Exercise —
Below are some records; output all of them exactly.

Given information Block Start

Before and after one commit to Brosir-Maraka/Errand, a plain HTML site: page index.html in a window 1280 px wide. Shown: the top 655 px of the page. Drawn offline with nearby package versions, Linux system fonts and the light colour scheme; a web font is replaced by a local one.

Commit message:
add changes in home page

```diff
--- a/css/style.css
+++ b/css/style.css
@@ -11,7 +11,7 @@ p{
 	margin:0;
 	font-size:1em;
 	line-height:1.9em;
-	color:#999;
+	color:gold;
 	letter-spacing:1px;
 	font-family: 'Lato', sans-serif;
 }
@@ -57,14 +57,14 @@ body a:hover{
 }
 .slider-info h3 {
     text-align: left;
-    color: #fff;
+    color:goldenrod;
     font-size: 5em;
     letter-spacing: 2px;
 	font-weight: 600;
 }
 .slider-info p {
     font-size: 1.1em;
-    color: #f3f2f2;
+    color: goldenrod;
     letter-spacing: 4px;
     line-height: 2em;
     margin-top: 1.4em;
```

Given information Block End

Worked solution —
Before and after one commit to Brosir-Maraka/Errand, a plain HTML site: page index.html in a window 1280 px wide. Shown: the top 655 px of the page. Drawn offline with nearby package versions, Linux system fonts and the light colour scheme; a web font is replaced by a local one.

Commit message:
add changes in home page

```diff
--- a/css/style.css
+++ b/css/style.css
@@ -11,7 +11,7 @@ p{
 	margin:0;
 	font-size:1em;
 	line-height:1.9em;
-	color:#999;
+	color:gold;
 	letter-spacing:1px;
 	font-family: 'Lato', sans-serif;
 }
@@ -57,14 +57,14 @@ body a:hover{
 }
 .slider-info h3 {
     text-align: left;
-    color: #fff;
+    color:goldenrod;
     font-size: 5em;
     letter-spacing: 2px;
 	font-weight: 600;
 }
 .slider-info p {
     font-size: 1.1em;
-    color: #f3f2f2;
+    color: goldenrod;
     letter-spacing: 4px;
     line-height: 2em;
     margin-top: 1.4em;
```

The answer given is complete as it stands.